It’s now believed, CyberScoop reports, that six US Federal civilian agencies have been affected by the DNS-hijacking campaign that prompted the Department of Homeland Security to issue Emergency Directive 19-01 this week. Representative James Langevin (Democrat of Rhode Island) has asked the Department to brief the House Homeland Security Committee on the matter. Private security firms, FireEye prominent among them, have said they see signs of Iranian sponsorship of recent DNS-hijacking campaigns.
BuzzFeed reports that the Integrity Initiative, a project of the Institute for Statecraft (a British think tank) has apparently been hacked, with stolen material appearing in Russian outlets Sputnik and RT, framed in stories alleging the Initiative's role in fomenting anti-Russian sentiment. The Integrity Initiative has devoted considerable attention to exposing Russian information operations. The UK's National Cyber Security Centre and others are examining the Initiative's servers and its employees' devices for evidence of compromise. Suspicion, on grounds of motive and a priori probability, has turned toward Moscow, but the investigation is still young, and the Integrity Initiative has taken its content offline until further notice.

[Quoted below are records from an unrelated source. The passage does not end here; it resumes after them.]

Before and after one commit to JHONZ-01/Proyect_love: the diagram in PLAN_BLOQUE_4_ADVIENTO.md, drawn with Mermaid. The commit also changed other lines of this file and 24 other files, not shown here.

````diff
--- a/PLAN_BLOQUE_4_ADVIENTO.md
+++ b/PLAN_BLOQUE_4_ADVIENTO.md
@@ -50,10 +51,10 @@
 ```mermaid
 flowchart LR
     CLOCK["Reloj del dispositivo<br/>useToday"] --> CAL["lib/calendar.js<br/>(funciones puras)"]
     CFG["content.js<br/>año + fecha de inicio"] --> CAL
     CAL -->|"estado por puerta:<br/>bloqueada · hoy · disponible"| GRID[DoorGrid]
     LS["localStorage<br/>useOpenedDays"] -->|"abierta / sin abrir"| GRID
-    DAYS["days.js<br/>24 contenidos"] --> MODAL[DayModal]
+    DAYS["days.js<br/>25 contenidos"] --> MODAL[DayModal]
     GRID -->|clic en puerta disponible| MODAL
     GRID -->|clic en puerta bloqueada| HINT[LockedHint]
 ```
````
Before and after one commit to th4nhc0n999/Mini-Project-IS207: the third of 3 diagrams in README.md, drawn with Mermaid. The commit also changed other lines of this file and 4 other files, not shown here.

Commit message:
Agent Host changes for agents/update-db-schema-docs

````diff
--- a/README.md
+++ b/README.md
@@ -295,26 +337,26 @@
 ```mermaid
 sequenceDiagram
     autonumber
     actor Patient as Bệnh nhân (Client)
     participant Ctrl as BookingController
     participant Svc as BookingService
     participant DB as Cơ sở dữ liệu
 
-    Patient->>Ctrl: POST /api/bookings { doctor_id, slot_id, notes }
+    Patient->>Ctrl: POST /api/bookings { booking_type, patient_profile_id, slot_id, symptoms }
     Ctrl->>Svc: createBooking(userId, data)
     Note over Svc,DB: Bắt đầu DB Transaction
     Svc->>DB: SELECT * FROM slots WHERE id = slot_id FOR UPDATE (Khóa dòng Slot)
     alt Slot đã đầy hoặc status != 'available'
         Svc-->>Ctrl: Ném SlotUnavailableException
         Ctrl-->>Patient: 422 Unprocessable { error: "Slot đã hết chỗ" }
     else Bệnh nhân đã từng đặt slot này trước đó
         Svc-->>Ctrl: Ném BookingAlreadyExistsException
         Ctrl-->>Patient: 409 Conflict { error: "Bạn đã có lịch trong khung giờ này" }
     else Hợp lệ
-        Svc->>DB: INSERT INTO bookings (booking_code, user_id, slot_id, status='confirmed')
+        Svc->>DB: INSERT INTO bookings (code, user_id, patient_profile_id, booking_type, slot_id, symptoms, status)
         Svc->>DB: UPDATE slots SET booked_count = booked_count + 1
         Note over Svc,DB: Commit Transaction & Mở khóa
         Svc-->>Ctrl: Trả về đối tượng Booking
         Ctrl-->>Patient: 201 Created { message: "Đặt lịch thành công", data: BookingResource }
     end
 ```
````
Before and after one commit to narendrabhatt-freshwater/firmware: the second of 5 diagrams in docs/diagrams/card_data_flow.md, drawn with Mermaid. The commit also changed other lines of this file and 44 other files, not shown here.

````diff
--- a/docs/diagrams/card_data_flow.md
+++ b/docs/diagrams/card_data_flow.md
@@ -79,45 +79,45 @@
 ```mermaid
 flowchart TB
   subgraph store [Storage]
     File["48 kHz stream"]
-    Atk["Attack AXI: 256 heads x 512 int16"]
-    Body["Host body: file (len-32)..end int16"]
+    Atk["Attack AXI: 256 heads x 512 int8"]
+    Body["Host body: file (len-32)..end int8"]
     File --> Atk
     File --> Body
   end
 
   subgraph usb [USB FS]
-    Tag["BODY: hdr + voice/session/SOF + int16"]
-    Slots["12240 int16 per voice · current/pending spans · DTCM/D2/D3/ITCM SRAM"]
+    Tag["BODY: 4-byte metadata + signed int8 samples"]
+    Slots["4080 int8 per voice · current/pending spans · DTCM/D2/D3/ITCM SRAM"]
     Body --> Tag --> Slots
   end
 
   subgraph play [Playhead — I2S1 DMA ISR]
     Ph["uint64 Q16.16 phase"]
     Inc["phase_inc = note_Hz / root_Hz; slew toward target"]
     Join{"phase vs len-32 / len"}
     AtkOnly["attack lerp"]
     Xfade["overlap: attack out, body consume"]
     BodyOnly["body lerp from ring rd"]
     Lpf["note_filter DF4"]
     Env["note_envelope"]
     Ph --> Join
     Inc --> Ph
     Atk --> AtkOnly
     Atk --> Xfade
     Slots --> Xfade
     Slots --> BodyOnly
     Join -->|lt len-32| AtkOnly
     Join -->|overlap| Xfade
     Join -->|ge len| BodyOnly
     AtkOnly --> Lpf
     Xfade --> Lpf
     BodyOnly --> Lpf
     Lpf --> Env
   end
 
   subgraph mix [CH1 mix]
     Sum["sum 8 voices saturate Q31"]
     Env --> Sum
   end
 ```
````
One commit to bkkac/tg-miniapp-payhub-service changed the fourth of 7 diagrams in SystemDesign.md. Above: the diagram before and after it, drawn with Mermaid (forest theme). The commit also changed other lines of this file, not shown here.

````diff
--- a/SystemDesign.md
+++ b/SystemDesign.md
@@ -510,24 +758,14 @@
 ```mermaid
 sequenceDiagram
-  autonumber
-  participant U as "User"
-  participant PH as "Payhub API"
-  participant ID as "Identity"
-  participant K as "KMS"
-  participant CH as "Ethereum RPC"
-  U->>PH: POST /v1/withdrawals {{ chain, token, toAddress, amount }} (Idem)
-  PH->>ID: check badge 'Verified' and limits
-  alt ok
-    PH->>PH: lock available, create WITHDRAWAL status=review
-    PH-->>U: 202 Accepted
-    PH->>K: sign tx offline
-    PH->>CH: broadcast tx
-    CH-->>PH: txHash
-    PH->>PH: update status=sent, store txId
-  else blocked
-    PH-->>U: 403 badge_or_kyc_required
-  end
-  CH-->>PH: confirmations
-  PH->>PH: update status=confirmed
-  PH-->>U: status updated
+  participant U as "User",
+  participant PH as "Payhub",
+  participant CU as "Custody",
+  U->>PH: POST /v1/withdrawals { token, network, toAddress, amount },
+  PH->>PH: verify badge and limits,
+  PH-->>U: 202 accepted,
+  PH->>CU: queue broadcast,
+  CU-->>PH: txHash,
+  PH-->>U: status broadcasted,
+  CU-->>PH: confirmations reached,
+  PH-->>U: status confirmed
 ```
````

Researcher Bob Diachenko has provided details on the exposure of more than 24 million financial and banking documents in an unsecured Elastisearch database. The documents, mostly pertaining to loans and mortgages from large US banks, were exposed, TechCrunch says, by a third-party document management vendor widely used by the financial industry.